For creators trying to safeguard their work from online theft this leaves them with only one option, the DMCA takedown notice. This antiquated process works ok in very limited instances, but for most filmmakers (and musicians) dealing with a large volume of infringements, it’s like using an umbrella to stay dry beneath Niagara Falls. Not only is it inadequate, but the truth is– it’s a joke. Why? Because the DMCA’s safe harbor provision provides loopholes allowing many of tech’s piracy enablers–U.S. based companies play a significant role in allowing pirates entrepreneurs to pimp their stolen content across the globe–to sidestep any legal liability and happily accept the tainted profits filling their cash drawers…
They may be outside the reach of U.S. law, but they seem to have no problem depending on U.S. companies for parts of their infrastructure. Peel back more layers of the onion and you’ll find that in fact, there are U.S. based companies that provide a crucial services to efficiently deliver the pirated movies to viewers around the world. One of the major players in this ecosystem is Cloudflare, a CDN (content delivery network) that currently handles about 10% of internet requests.
[We’re thrilled to have a chance to publish an important Twitter thread by composer Kerry Muzzey that crystalizes a number of phenomena: How Kerry caught YouTube using Content ID as a tool to extend the period of time that they can profit from infringement (or the “piracy profit window”)…

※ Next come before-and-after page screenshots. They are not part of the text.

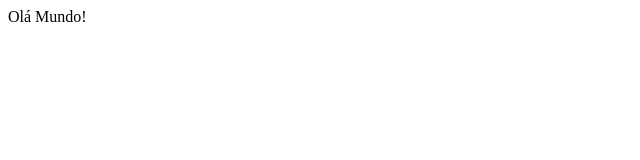
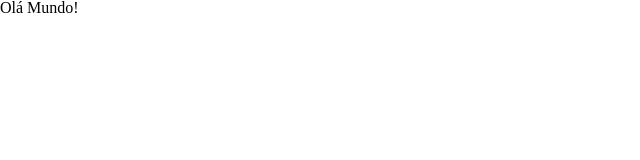
Before and after one commit to Mikael-Josias/projeto10-cineflex-, a React (Create React App) app: page / in a window 1280 px wide. Shown: the top 160 px of the page, without its empty margins (0-640 px from the left). Built offline with nearby package versions, Linux system fonts and the light colour scheme.

Commit message:
style: added css reset global style

```diff
--- a/src/App.js
+++ b/src/App.js
@@ -1,7 +1,9 @@
+import GlobalStyle from "./components/GlobalStyle";
 
 export default function App() {
 	return (
 		<>
+			<GlobalStyle/>
 			Olá Mundo!
 		</>
 	);
--- /dev/null
+++ b/src/components/GlobalStyle.js
@@ -0,0 +1,58 @@
+import { createGlobalStyle } from "styled-components";
+
+const GlobalStyle = createGlobalStyle`
+    /* http://meyerweb.com/eric/tools/css/reset/
+        v2.0 | 20110126
+        License: none (public domain)
+    */
+
+    html, body, div, span, applet, object, iframe,
+    h1, h2, h3, h4, h5, h6, p, blockquote, pre,
+    a, abbr, acronym, address, big, cite, code,
+    del, dfn, em, img, ins, kbd, q, s, samp,
+    small, strike, strong, sub, sup, tt, var,
+    b, u, i, center,
+    dl, dt, dd, ol, ul, li,
+    fieldset, form, label, legend,
+    table, caption, tbody, tfoot, thead, tr, th, td,
+    article, aside, canvas, details, embed,
+    figure, figcaption, footer, header, hgroup,
+    menu, nav, output, ruby, section, summary,
+    time, mark, audio, video {
+        margin: 0;
+        padding: 0;
+        border: 0;
+        font-size: 100%;
+        font: inherit;
+        vertical-align: baseline;
+    }
+    /* HTML5 display-role reset for older browsers */
+    article, aside, details, figcaption, figure,
+    footer, header, hgroup, menu, nav, section {
+        display: block;
+    }
+    body {
+        line-height: 1;
+    }
+    ol, ul {
+        list-style: none;
+    }
+    blockquote, q {
+        quotes: none;
+    }
+    blockquote:before, blockquote:after,
+    q:before, q:after {
+        content: '';
+        content: none;
+    }
+    table {
+        border-collapse: collapse;
+        border-spacing: 0;
+    }
+
+    *{
+        box-sizing: border-box;
+    }
+`;
+
+export default GlobalStyle;
```
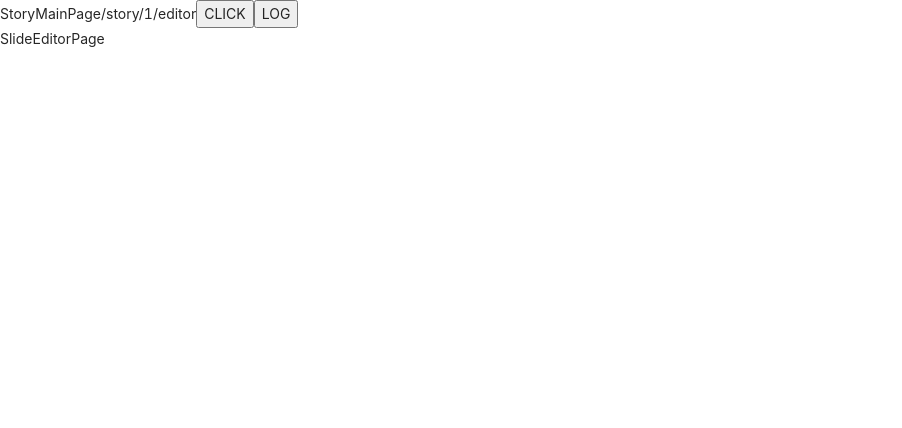
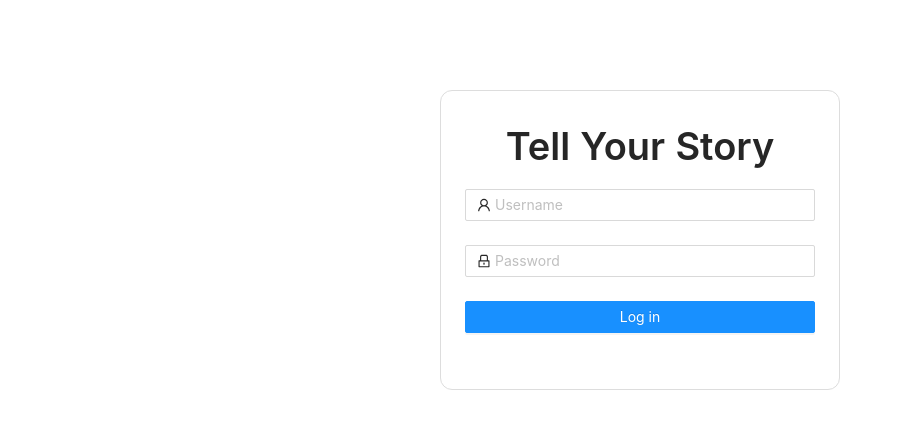
Before and after one commit to ItamarSoffer/facetory, a React (Create React App) app in the folder src/frontend/: page /story/1/editor in a window 1280 px wide. Shown: the top 428 px of the page, without its empty margins (0-902 px from the left). Built offline with nearby package versions, Linux system fonts and the light colour scheme.

Commit message:
added login with backend mock - jwt not working

```diff
--- a/src/frontend/package.json
+++ b/src/frontend/package.json
@@ -8,6 +8,7 @@
     "@testing-library/user-event": "^12.7.3",
     "antd": "^4.12.3",
     "axios": "^0.21.1",
+    "jwt-decode": "^3.1.2",
     "react": "^17.0.1",
     "react-dom": "^17.0.1",
     "react-redux": "^7.2.2",
--- /dev/null
+++ b/src/frontend/src/Actions/jwtActions.js
@@ -0,0 +1,21 @@
+import jwtDecode from 'jwt-decode';
+
+export const checkJwt = (jwtToken) => {
+    if (jwtToken === ''){
+        return false
+    }
+    const tokenExpiration = jwtDecode(jwtToken).exp;
+    const dateNow = new Date();
+    // console.log("LEFT", tokenExpiration - dateNow.getTime()/1000);
+    return (tokenExpiration > dateNow.getTime()/1000)
+};
+
+export const refreshByJwt = (jwtToken) => {
+    if (!checkJwt(jwtToken)){
+        window.location.reload();
+
+    }
+    else{
+    }
+
+};
--- /dev/null
+++ b/src/frontend/src/Actions/loginActions.js
@@ -0,0 +1,55 @@
+import {message} from "antd";
+//import {apiLogin} from "./apiActions";
+//import axios from 'axios';
+//import {backendAPI} from "../Structure/api";
+
+const TMP_TOKEN = "eyJhbGciOiJIUzI1NiIsInR5cCI6IkpXVCJ9.eyJzdWIiOiIxMjM0NTY3ODkwIiwibmFtZSI6IkpvaG4gRG9lIiwiaWF0IjoxNTE2MjM5MDIyfQ.SflKxwRJSMeKKF2QT4fwpMeJf36POk6yJV_adQssw5c"
+export const apiLogin = (username, password) => {
+    /*const userLoginApi = backendAPI.concat(`/login`);
+    return axios.post(userLoginApi,
+        {
+            "username": username,
+            "password": password
+        })
+    */
+   // until api is done do a mock
+   return new Promise(function(resolve, reject) {
+    // the function is executed automatically when the promise is constructed
+
+    // after 1 second signal that the job is done with the result "done"
+    setTimeout(() => resolve({status : 200, data : TMP_TOKEN}), 500);
+  });
+};
+
+export const loginAction = (username, password) => {
+
+    return async (dispatch) =>{
+        apiLogin(username, password)
+            .then((response) => {
+                // console.log("resp", response);
+                if (response.status === 201){
+                    message.warning(response.data)
+                }
+                else if (response.status === 200){
+                    message.success(`${username} logged in successfully`, 1.5);
+                    return dispatch({
+                        type: "LOGIN",
+                        payload: true,
+                        loggedUser: username,
+                        jwtToken: response.data
+                    })
+                }
+            })
+
+    }
+};
+
+
+export const logoutAction = () => {
+    return {
+        type: "LOGIN",
+        payload: false,
+        loggedUser: '',
+        jwtToken: ''
+    }
+};
--- a/src/frontend/src/App.js
+++ b/src/frontend/src/App.js
@@ -3,13 +3,21 @@ import React from 'react';
 import 'antd/dist/antd.css';
 import AppRouter from "./Router/AppRouter";
 import 'antd/dist/antd.css';
+import {checkJwt} from "./Actions/jwtActions";
+import { connect } from 'react-redux';
 
-function App() {
+
+function App(props) {
   return(
       <AppRouter
-          isLogged={true}
+          isLogged={checkJwt(props.jwtToken)}
       />
   )
 }
-
-export default App;
+const mapStateToProps = state => {
+  return {
+      jwtToken: state.usersReducer.jwtToken,
+      //darkMode: state.sitesReducer.darkMode
+  }
+};
+export default connect(mapStateToProps, null)(App);
--- /dev/null
+++ b/src/frontend/src/Components/LoginPage/LoginComponent.js
@@ -0,0 +1,71 @@
+import { Form, Input, Button, Card, Typography } from 'antd';
+import { UserOutlined, LockOutlined } from '@ant-design/icons';
+const { Title } = Typography;
+
+
+
+export const LoginForm = ({loginHandler}) => {
+
+    const onFinish = (values) => {
+
+      console.log('Received values of form: ', values);
+      return loginHandler(values.username, values.password)
+    };
+
+    return (
+      <div
+          style={{
+              display: 'flex',
+              alignItems: 'center',
+              justifyContent: 'center',
+              position: 'absolute', left: '50%', top: '30%',
+              transform: 'translate(-50%, -50%)'
+
+          }}>
+          <Card
+              style={{
+                  width: 400,
+                  display: 'flex',
+                  alignItems: 'center',
+                  justifyContent: 'center',
+                  borderRadius: '12px',
+                  borderColor: '#ddd',
+                  minHeight: 300
+
+              }}>
+              <Title level={1} style={{textAlign:"center"}}>Tell Your Story </Title>
+              <Form
+                  name="normal_login"
+                  className="login-form"
+                  initialValues={{remember: true}}
+                  onFinish={onFinish}
+
+              >
+                  <Form.Item
+                      name="username"
+                      rules={[{required: true, message: 'Please input your Username!'}]}
+                  >
+                      <Input prefix={<UserOutlined className="site-form-item-icon"/>} placeholder="Username"/>
+                  </Form.Item>
+                  <Form.Item
+                      name="password"
+                      rules={[{required: true, message: 'Please input your Password!'}]}
+                  >
+                      <Input
+                          prefix={<LockOutlined className="site-form-item-icon"/>}
+                          type="password"
+                          placeholder="Password"
+                      />
+                  </Form.Item>
+
+                  <Form.Item>
+                      <Button type="primary" htmlType="submit" className="login-form-button" style={{width: '350px'}}>
+                          Log in
+                      </Button>
+
+                  </Form.Item>
+              </Form>
+          </Card>
+      </div>
+  );
+  };
--- a/src/frontend/src/Pages/LoginPage.js
+++ b/src/frontend/src/Pages/LoginPage.js
@@ -1,80 +1,45 @@
 import React from 'react';
-import { Form, Input, Button, Card, Typography } from 'antd';
-import { UserOutlined, LockOutlined } from '@ant-design/icons';
-const { Title } = Typography;
+import {LoginForm} from "../Components/LoginPage/LoginComponent";
+import { connect } from 'react-redux';
+import {checkJwt} from "../Actions/jwtActions";
+import {loginAction} from '../Actions/loginActions';
 
-export default function LoginPage () {
+import {
+    withRouter
+} from "react-router-dom";
+
+export function LoginPage ({login, isLogged, history}) {
+
+    const loginHandler = ({email,password}) => {
+        login(email,password);
+        if(isLogged === true) {
+            history.push({pathname: `/`,})
+        }
+    };
     /*return (
         <div>
             LoginPage
         </div>
     )*/
-    return <NormalLoginForm />
+    return <LoginForm loginHandler={loginHandler} />
 
 }
 
-const NormalLoginForm = () => {
-  const onFinish = (values) => {
-    alert("hi")
-    console.log('Received values of form: ', values);
-  };
+// when IsLogged is changed, run checkJwt
+const mapStateToProps = state => {
+    return {
+        isLogged: checkJwt(state.usersReducer.jwtToken),
 
-  return (
-    <div
-        style={{
-            display: 'flex',
-            alignItems: 'center',
-            justifyContent: 'center',
-            position: 'absolute', left: '50%', top: '30%',
-            transform: 'translate(-50%, -50%)'
-
-        }}>
-        <Card
-            style={{
-                width: 400,
-                display: 'flex',
-                alignItems: 'center',
-                justifyContent: 'center',
-                borderRadius: '12px',
-                borderColor: '#ddd',
-                minHeight: 300
-
-            }}>
-            <Title level={1} style={{textAlign:"center"}}>Tell Your Story </Title>
-            <Form
-                name="normal_login"
-                className="login-form"
-                initialValues={{remember: true}}
-                onFinish={onFinish}
-
-            >
-                <Form.Item
-                    name="username"
-                    rules={[{required: true, message: 'Please input your Username!'}]}
-                >
-                    <Input prefix={<UserOutlined className="site-form-item-icon"/>} placeholder="Username"/>
-                </Form.Item>
-                <Form.Item
-                    name="password"
-                    rules={[{required: true, message: 'Please input your Password!'}]}
-                >
-                    <Input
-                        prefix={<LockOutlined className="site-form-item-icon"/>}
-                        type="password"
-                        placeholder="Password"
-                    />
-                </Form.Item>
-
-                <Form.Item>
-                    <Button type="primary" htmlType="submit" className="login-form-button" style={{width: '350px'}}>
-                        Log in
-                    </Button>
-
-                </Form.Item>
-            </Form>
-        </Card>
-    </div>
-);
+    }
 };
 
-//ReactDOM.render(<NormalLoginForm />, mountNode);
+const mapDispatchToProps = dispatch => {
+    return {
+        login: (email,password) => {
+            dispatch(loginAction(email,password));
+        }
+    }
+};
+
+
+export default connect(mapStateToProps, mapDispatchToProps)(withRouter(LoginPage));
```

To all the world it looked as if Google—one of the most powerful, pro-immigrant, and ostensibly progressive corporations in the United States—was taking a unified stand. But that appearance of unanimity masked a welter of executive-level indecision and anxiety. It probably would have been more apt if Pichai had said that, over the previous 48 hours, he had been backed into a corner by thousands of his employees.